So fresh off the heels of my Thanksgiving post, I am writing this one. I’ve scheduled this so you’re reading this not too long after my previous post. And to tell you the truth, this intro is proving to be difficult since you’re not reading this right after I write it, which is the norm. I’m writing this from the past, technically. Let me just hop in my Delorean, and we’ll be good to go.
So as I mentioned before, I’m not too keen on making plans for my posts, so I’m just gonna jump in. Progress with my quest to become a chef is coming along nicely. Things are falling into place, and I have my orientation at the end of this week. I’ll be getting my uniforms, hopefully my schedule, and hopefully my tool kit. This tool kit is pretty epic. I thought I would be getting just the full outfit of knives, but it is much more then that. Not only does it include all of the essential knives, it’s an arsenal of culinary weaponry. Whisks, peelers, shears, thermometers, spatulas, among other things. All in a convenient carrying case. Perhaps when I get it, I’ll take some pics and take you on a loving tour of my hardware.

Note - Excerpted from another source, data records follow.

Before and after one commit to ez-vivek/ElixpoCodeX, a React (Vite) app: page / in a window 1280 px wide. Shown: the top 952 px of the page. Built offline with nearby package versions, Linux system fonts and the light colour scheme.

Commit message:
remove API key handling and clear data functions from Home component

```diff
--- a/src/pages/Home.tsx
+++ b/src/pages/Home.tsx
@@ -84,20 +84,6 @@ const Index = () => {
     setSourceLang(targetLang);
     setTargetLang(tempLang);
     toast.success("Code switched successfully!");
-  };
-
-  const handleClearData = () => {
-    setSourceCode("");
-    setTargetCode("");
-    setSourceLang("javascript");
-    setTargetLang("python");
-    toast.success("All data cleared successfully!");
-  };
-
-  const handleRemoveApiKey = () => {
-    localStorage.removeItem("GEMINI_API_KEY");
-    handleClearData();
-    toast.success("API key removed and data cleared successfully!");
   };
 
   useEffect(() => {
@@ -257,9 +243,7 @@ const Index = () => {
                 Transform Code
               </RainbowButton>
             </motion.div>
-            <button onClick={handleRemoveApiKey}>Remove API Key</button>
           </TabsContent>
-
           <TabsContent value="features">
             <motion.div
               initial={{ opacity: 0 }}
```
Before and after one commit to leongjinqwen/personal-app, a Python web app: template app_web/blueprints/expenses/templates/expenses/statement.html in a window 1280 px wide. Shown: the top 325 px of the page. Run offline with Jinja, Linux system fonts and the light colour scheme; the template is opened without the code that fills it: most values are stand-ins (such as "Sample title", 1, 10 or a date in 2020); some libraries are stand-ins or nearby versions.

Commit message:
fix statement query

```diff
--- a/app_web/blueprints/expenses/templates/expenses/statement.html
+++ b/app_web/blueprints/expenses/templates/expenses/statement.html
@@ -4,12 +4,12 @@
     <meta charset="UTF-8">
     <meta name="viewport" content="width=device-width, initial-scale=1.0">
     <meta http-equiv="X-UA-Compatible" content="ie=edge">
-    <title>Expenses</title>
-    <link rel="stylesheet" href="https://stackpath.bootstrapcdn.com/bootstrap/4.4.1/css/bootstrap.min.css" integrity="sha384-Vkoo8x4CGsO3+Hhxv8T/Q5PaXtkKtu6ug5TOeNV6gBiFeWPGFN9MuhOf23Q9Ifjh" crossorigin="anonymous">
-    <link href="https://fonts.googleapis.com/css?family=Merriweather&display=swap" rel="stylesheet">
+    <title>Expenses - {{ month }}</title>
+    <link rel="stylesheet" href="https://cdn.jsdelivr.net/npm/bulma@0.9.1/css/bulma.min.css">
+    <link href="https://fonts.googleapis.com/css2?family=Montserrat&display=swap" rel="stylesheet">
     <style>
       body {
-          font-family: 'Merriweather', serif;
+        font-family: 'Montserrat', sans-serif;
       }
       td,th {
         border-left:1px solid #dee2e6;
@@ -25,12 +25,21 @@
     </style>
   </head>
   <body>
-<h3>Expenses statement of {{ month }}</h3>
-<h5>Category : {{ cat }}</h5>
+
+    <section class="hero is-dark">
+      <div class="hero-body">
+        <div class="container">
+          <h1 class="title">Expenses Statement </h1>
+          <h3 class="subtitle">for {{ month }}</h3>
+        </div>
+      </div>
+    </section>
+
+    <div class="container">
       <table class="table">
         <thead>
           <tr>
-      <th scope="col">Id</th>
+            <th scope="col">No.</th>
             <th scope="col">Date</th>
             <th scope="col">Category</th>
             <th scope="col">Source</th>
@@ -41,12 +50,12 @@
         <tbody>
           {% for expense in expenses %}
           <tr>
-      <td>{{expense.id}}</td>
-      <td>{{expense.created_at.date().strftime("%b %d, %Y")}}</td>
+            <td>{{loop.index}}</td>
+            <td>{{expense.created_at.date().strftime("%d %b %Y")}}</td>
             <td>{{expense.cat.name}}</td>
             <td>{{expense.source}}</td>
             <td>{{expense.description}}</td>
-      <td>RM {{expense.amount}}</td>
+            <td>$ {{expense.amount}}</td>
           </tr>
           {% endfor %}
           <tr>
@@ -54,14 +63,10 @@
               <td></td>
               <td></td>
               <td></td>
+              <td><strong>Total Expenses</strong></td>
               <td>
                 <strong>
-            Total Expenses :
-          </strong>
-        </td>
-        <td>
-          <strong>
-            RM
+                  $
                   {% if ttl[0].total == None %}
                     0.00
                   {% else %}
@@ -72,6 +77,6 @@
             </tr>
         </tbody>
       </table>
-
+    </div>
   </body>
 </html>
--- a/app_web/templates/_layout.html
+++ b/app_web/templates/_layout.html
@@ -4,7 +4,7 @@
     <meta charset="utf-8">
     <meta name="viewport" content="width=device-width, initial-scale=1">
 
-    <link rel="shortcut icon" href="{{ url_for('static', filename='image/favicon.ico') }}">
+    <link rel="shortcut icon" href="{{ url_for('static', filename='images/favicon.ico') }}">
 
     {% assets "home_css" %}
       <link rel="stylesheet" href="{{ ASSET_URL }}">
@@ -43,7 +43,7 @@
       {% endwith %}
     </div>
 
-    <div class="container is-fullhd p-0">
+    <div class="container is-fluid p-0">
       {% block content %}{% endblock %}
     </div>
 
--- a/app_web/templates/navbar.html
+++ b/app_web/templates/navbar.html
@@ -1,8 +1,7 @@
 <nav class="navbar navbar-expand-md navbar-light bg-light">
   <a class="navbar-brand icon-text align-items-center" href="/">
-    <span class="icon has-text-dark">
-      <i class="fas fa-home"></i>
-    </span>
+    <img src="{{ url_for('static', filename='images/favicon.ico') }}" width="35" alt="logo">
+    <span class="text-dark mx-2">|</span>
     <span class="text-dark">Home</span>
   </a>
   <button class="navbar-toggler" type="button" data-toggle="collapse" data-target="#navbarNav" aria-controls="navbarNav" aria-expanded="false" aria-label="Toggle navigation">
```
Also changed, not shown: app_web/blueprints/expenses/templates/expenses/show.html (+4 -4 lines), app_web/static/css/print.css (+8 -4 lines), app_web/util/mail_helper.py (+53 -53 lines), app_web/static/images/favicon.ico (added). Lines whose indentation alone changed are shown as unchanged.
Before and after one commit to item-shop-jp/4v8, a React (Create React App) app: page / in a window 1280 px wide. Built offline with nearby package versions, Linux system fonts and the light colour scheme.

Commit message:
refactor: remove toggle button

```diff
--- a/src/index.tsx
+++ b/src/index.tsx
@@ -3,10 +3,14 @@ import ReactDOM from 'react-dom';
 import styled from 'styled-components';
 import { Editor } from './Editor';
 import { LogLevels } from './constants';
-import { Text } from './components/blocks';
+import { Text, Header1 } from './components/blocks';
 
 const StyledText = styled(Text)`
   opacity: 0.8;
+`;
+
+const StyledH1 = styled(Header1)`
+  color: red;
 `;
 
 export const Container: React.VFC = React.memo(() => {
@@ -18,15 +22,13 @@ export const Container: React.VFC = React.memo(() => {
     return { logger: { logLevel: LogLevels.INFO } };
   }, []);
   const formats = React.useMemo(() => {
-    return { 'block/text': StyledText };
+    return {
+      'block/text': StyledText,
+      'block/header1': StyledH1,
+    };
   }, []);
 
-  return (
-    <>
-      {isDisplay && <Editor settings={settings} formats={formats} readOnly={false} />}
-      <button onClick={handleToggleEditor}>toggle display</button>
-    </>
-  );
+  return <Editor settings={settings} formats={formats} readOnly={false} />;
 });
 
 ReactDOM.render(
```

As you can probably guess, I’m very excited to be starting that chapter of my life. But you know what? This blog’s not about me. It’s about food. And something I want to talk about is dry-aging. Another “home culinary unicorn” so-to-speak, dry-aging is technically “controlled rotting.” And while that might not sound that great, it actually is. The difference between rotting and aging are the conditions. Rotting can be done in any condition, but dry-aging requires a certain temperature range and level of humidity. The reason why I am talking about dry-aging is because I have just started the process for my Christmas roast. I will be (hopefully) showing you the different steps of this process, since it CAN be done at home, and can really add a ton of depth to an already amazing piece of beef.
So what does dry-aging do, exactly? Well, as the name implies, it dries out the meat a little bit. This may not sound ideal to an average person, because you want a piece of beef to be juicy right? Well, in professionally dry-aged beef, you get a huge trade-off of juiciness for tenderness, which is a worthy compromise. The meat is still juicy, but just not oozing juice like you might be used to. This process works because, like a human, cows are a considerable percentage of water. I heard that a typical standing rib roast is somewhere around 30% water. Water doesn’t have a lot of flavor. So by dry-aging, you are concentrating the ratio of beef:mass, making it that much more intense. High-end steakhouses will sometimes age their beef for 6-8 weeks in very controlled lockers. We don’t have that luxury at home, and I think 30-days is a good threshold for home cooks. In fact, in as little as 3 days, you would notice an improvement in quality.
Consider this Exhibit A. This is my experime…I mean…Christmas roast. Yes, we’re 2 weeks out. So what does that mean? It means this is going to look completely different on Christmas morning. So what’s the process? Well, if you’re brave enough to ever tackle this challenge, I’ve got the roast contained in something with sides, to ensure no juices seep out into my fridge. It’s also on a bed of paper towels, that will be changed out every so often, since they will become saturated. I’ve then wrapped the whole roast in some cheese cloth, and that will be changed every few days, as well. Before doing all this, I weighed it. Just to give you an idea of our journey. And don’t worry. For the sake of accuracy, I’ve pre-weighed the container it’s in so I can get a true reading on the meat. My standing rib roast weighs 5 pounds, 3.625 ounces. This, of course, includes the bones and all that jazz. I have never dry-aged this long, nor did I ever take the measurements, so I think it will be really interesting to see the final weight of the roast. I think it’s worth mentioning that a standing rib roast is basically just a gigantic bone-in rib eye steak…which explains the fat content that makes this so juicy and delicious. It also worth mentioning that nowhere in this post have I said “prime rib.” You see, that is a common misnomer amongst people (and grocery stores, sometimes.) Prime is a grade of beef that you typically do not find in a grocery store. It is the creme de la creme. It is also very expensive. To be accurate, you would probably be buying a “Choice rib,” which doesn’t sound as good as “Prime rib.” But you’ll be saving tons of money.
So when all is said and done with this roast, I plan on seasoning it very simply and roasting it to a perfect medium-rare. Maybe a little past that since my diners do not like their meat as rare as I do. But it is imperative to season very simply here, because the beef is going to have an amazing flavor all by itself, and won’t need too much help.
As always, I am open to your suggestions on what to write about! I’m here for you, so let me know what you want, and I will do my best to deliver.Stay positive, love your life and play with your food 🙂